Netflix and Sony Sign Four-Year Streaming Deal
As a further sign of Netflix’s growing dominance, Sony Pictures Entertainment has signed a five-year deal that grants the streaming giant exclusive US rights to Sony’s films as soon as it leaves theaters and premium video-on-demand services.
The deal, which begins with the studio’s releases in 2022, builds on Netflix’s existing partnership with Sony Pictures Animation and replaces the agreement that Sony, one of the few major studios without its own streaming service, has had with Starz Entertainment since 2005 has closed.
That means upcoming films like “Morbius”, in which Jared Leto plays the Marvel vampire, and “Uncharted” with Tom Holland in an adaptation of a Playstation game, will be available on Netflix after their theatrical and on-demand films -Complete runs. Under the deal, Sony will produce two to three direct-to-streaming films per year for Netflix, expand Sony’s plan and offer Netflix exclusive films for its service.
“In this way, we can not only bring Sony’s impressive list of popular film franchises and new intellectual property to Netflix in the US, but also create a new source of first-time films for Netflix movie lovers worldwide,” said Scott, director of global films at Netflix Stuber said in a statement Thursday.

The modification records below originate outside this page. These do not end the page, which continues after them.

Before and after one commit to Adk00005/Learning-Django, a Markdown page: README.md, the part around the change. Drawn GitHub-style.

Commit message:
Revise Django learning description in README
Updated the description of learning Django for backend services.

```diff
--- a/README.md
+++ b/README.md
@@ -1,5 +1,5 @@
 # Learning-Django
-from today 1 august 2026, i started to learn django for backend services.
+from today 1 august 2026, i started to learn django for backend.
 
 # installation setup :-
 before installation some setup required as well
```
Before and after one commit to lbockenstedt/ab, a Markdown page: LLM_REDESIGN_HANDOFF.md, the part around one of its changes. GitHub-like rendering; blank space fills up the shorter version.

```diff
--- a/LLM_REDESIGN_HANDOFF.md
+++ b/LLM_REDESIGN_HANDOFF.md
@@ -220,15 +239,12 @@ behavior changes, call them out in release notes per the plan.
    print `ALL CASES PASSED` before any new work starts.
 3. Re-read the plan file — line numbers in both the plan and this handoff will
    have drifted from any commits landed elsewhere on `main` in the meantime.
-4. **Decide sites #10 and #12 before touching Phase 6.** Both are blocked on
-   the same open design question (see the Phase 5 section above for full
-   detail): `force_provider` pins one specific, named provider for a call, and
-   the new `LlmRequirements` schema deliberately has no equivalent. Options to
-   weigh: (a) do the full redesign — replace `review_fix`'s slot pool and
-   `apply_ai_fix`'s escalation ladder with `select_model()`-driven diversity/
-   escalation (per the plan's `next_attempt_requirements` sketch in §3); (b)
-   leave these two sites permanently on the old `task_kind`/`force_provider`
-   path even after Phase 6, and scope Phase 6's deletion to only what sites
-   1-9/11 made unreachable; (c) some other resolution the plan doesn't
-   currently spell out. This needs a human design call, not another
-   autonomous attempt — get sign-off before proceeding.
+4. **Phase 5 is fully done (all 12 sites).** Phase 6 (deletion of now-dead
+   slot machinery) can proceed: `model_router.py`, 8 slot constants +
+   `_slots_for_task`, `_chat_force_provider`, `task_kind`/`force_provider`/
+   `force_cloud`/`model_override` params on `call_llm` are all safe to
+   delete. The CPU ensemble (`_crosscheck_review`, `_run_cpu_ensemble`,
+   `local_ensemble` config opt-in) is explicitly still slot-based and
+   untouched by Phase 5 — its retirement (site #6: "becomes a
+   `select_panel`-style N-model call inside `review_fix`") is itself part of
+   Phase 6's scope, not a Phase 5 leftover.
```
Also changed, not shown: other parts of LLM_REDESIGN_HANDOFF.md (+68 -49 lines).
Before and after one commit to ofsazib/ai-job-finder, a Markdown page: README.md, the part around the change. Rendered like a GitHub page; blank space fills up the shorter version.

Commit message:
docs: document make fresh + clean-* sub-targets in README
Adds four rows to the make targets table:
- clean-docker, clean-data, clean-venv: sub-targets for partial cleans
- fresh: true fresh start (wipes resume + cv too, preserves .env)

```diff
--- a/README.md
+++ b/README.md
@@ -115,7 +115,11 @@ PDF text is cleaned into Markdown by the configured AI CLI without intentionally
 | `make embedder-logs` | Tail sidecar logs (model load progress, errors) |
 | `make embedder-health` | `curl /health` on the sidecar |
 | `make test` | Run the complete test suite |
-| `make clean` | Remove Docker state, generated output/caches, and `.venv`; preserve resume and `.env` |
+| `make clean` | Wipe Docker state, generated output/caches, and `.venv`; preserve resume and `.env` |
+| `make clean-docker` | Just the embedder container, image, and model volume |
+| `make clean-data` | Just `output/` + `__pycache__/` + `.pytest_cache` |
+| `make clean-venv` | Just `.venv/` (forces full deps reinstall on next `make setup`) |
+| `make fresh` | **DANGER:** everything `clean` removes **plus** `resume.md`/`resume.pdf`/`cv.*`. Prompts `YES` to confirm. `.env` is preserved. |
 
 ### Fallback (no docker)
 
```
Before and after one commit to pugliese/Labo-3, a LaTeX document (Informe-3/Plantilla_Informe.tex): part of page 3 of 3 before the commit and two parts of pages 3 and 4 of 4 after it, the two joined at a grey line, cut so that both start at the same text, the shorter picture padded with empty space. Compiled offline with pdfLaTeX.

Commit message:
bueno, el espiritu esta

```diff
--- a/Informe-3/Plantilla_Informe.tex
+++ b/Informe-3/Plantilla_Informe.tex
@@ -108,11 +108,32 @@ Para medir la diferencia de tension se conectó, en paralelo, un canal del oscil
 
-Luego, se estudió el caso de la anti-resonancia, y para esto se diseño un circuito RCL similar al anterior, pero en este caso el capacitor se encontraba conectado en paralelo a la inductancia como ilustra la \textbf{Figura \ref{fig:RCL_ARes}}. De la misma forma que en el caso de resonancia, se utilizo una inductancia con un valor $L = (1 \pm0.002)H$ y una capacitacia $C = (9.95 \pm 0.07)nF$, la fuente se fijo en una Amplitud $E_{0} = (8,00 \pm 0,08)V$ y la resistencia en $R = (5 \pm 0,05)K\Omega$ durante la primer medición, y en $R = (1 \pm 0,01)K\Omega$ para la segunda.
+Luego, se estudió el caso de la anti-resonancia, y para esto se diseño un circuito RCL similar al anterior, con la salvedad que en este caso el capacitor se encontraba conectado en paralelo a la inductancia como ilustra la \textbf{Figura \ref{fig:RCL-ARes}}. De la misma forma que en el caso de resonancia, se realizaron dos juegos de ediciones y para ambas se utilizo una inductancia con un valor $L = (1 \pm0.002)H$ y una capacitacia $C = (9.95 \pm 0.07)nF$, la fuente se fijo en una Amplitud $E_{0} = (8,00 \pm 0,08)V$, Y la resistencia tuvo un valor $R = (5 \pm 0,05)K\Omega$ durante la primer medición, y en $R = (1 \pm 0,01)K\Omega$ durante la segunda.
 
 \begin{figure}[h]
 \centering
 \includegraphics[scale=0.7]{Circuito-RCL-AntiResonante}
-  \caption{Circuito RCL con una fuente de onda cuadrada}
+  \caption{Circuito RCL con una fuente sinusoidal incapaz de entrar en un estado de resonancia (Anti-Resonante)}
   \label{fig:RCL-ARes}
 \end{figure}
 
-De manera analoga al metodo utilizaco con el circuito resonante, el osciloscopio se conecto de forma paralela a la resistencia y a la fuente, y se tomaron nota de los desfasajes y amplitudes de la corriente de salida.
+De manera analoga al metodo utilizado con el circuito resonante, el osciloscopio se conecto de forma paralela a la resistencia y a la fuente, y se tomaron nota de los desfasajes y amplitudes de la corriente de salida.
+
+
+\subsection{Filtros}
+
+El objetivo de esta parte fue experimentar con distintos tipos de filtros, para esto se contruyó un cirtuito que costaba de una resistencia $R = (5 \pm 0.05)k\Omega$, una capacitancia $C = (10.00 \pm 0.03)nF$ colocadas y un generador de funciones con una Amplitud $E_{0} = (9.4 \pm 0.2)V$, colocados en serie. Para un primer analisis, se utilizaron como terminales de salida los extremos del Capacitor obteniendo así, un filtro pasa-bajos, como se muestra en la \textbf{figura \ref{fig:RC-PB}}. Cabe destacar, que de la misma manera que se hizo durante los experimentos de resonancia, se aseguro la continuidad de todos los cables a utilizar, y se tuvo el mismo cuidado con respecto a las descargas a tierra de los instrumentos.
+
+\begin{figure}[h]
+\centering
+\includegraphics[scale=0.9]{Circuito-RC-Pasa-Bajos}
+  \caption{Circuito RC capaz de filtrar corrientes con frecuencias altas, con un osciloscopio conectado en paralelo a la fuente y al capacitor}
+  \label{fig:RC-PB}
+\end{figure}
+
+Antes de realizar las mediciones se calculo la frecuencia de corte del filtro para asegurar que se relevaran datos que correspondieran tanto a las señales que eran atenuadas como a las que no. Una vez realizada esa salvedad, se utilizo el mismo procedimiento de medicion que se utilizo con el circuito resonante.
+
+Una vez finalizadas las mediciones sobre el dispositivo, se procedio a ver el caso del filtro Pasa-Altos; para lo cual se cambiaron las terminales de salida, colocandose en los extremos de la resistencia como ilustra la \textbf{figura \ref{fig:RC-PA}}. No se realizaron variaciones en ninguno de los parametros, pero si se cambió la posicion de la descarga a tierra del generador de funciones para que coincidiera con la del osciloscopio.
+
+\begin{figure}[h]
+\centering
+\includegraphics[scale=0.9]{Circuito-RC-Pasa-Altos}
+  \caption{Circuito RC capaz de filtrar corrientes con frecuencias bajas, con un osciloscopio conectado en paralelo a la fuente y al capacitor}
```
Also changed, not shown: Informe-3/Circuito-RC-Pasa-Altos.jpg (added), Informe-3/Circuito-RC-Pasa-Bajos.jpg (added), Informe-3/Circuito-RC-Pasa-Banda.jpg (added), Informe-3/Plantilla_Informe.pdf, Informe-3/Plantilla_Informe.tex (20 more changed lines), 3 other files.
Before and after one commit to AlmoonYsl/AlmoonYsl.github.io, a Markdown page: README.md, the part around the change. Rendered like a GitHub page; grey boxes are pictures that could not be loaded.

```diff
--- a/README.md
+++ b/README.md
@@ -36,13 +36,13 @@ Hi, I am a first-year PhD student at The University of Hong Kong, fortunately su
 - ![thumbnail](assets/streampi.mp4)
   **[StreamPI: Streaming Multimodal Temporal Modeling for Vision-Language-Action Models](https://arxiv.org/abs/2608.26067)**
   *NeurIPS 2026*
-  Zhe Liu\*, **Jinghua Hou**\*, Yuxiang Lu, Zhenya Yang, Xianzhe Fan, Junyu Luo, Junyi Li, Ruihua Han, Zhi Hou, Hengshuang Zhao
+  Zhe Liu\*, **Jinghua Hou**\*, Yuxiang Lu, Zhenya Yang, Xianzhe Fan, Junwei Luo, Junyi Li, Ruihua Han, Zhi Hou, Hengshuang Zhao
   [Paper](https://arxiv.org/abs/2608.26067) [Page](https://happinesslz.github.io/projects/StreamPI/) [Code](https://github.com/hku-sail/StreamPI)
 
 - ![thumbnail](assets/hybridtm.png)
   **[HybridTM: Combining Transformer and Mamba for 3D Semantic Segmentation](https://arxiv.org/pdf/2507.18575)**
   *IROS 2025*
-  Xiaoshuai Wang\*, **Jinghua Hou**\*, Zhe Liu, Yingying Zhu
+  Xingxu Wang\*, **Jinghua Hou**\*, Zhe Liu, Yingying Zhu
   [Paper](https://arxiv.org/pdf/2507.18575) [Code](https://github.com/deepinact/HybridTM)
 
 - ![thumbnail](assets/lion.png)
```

Sony emphasized that the arrangement would not change its theater strategy. Before the pandemic, the studio released 15 to 20 films a year in theaters, a plan it plans to resume after theaters reopen. Films made for Netflix will appear in addition to theatrical releases, it said.
With the pandemic closed theaters for much of last year, Sony Pictures, like most studios, pushed many of its films into 2021. It also sold a handful of streaming services, including Greyhound starring Tom Hanks to Apple and the upcoming animation comedy “The Mitchells vs The Machines” from the makers of Sony’s Oscar-winning film “Spiderman: Into the Spider-verse” to Netflix.
(An earlier version of this article incorrectly stated that Sony had signed a four-year contract.)